One of the early installments of Les Aventures de Totor
Publication information
PublisherLe Boy Scout Belge
GenreAdventure comics, text comics
Publication dateJuly 1926 – July 1929
Creative team
Written byHergé

The Adventures of Totor, Chief Scout of the Cockchafers (French: Les Aventures de Totor, C.P. des hannetons) is the first comic strip series by the Belgian cartoonist and author Hergé, who later came to notability as the author of The Adventures of Tintin series. It was serialised monthly from July 1926 to summer 1929 in Belgian scouting magazine Le Boy Scout Belge, with a nine month break in 1927. The plot synopsis revolved around the eponymous Totor, a Belgian boy scout who travels to visit his aunt and uncle in Texas, United States. Once there, he comes across hostile Native American tribes and gangsters, each of whom he outwits, before returning to Belgium.

Like the Bécassine comics, which were common in Western Europe at the time, the series is a text comic, consisting of pictures with separate captions, although Hergé had begun to experiment with the use of speech bubbles throughout, something influenced by American comics. In 1929, Hergé created the character of Tintin for the new story, Tintin in the Land of the Soviets, which would be largely based on Totor. Literary critics have expressed mixed views on the narrative and artwork.

Characters and story[edit]

Totor leaves Brussels to go and visit his uncle Pad Hatt and aunt Save Hatt in Rolmopcity, the United States. Along the way he is pulled overboard by a shark and then thrown onto an American submarine which takes him to New York City. Totor is awed by the skyscrapers and is unintentionally hit by a car which flings him into a passing stranger who turns out to be a criminal named John Blood. After Totor receives a $5,000 reward for the gangster he takes a train to his uncle's ranch in Rolmopcity. His uncle picks him up at the station and on their way back a group of Native Americans hold them up. Totor manages to distract the Natives and the two of them escape. However, a few hours later at the ranch, the same tribe kidnaps Totor in revenge. Standing tied to a torture stake Totor is made into a target for knives, axes and arrows. One of the arrows cut the ropes binding him and when the Chief draws close to scalp the young boy, Totor digs his feet into the Sachem's stomach and makes a quick getaway into a river, pretending to have drowned. Underwater, he finds an old chest full of countless jewels and buries them at the base of a boulder nearby.
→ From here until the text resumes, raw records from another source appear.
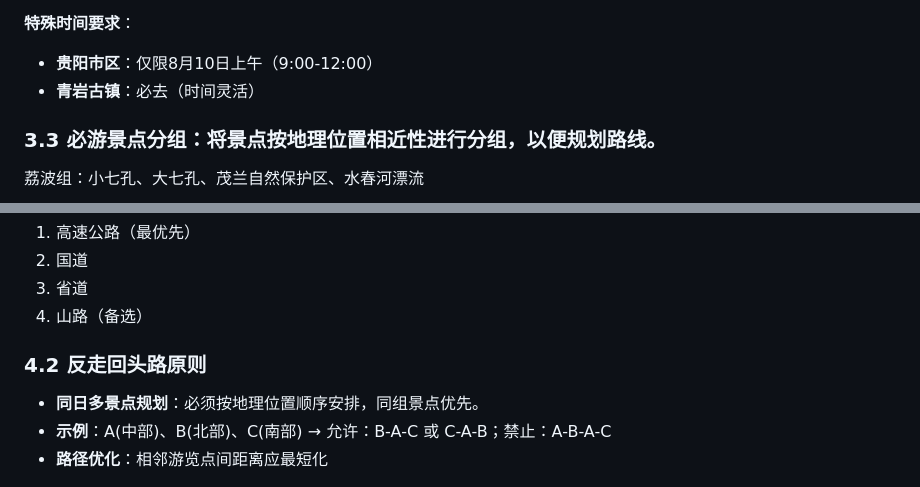
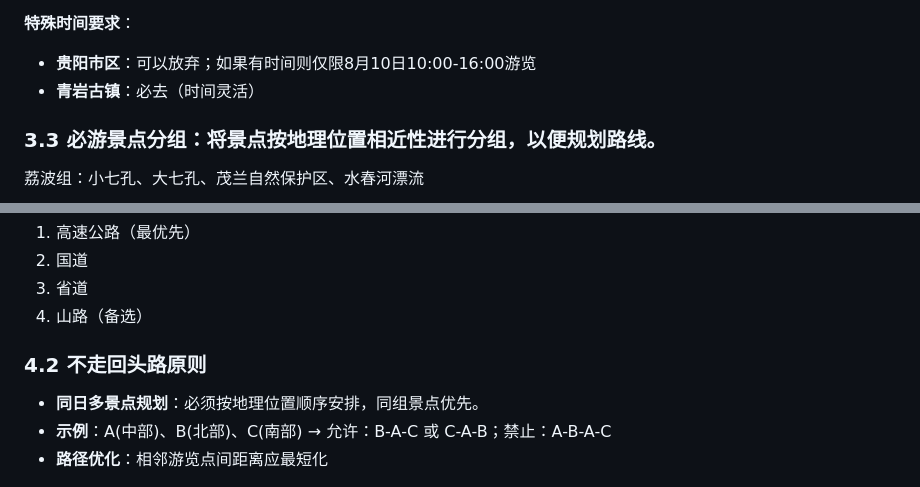
Before and after one commit to pChaoXP/pchao, a Markdown page: 贵州自驾规划总规则.md, 2 parts joined by grey strips. Drawn GitHub-style.

```diff
--- a/贵州自驾规划总规则.md
+++ b/贵州自驾规划总规则.md
@@ -51,7 +51,7 @@
 - 大小井景区（罗甸县）
 
 **特殊时间要求**：
-- **贵阳市区**：仅限8月10日上午（9:00-12:00）
+- **贵阳市区**：可以放弃；如果有时间则仅限8月10日10:00-16:00游览
 - **青岩古镇**：必去（时间灵活）
 ### 3.3 必游景点分组：将景点按地理位置相近性进行分组，以便规划路线。
 
@@ -75,7 +75,7 @@
 3. 省道
 4. 山路（备选）
 
-### 4.2 反走回头路原则
+### 4.2 不走回头路原则
 - **同日多景点规划**：必须按地理位置顺序安排，同组景点优先。
 - **示例**：A(中部)、B(北部)、C(南部) → 允许：B-A-C 或 C-A-B；禁止：A-B-A-C
 - **路径优化**：相邻游览点间距离应最短化
```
A trapper in a canoe takes Totor up the river. Leaving the trapper, Totor goes back to the ranch to find it deserted. As he searches the place a hand reaches out and pulls him through a doorway where a fierce brawl ensues in the darkness. Totor is victorious, and throws his three captors out of the building. He discovers his uncle tied to a chair; Totor frees him, and Pad tells his nephew that the bandits kidnapped his aunt Save. Totor suddenly has an idea to use the treasure he found as a ransom for his aunt. The two of them set out to go fetch it, but along the way a criminal steals their map while they sleep. After discovering the loss of their jewels they follow the thief's unique footprints for a few miles. When they see another set of footprints join the first and then head up into some mountains, Totor continues on his own. Having eluded several Native sentries he spies the chest in the hands of the Chief. After recovering the box and outrunning the Natives back to his uncle, they hurriedly head home. There they find a ransom note from the leader of the bandits, Jim Blackcat, saying to meet them under a big fir tree that day or they would kill his aunt. Totor rushes to the rendezvous where he overwhelms the criminals and orders them to tell him where they are keeping his aunt hostage. After a heroic rescue and an emotional reunion between his aunt and uncle, he finds out that it is time for him to go back to Belgium. Once back, he tells everyone of his adventures and wistfully yearns for more.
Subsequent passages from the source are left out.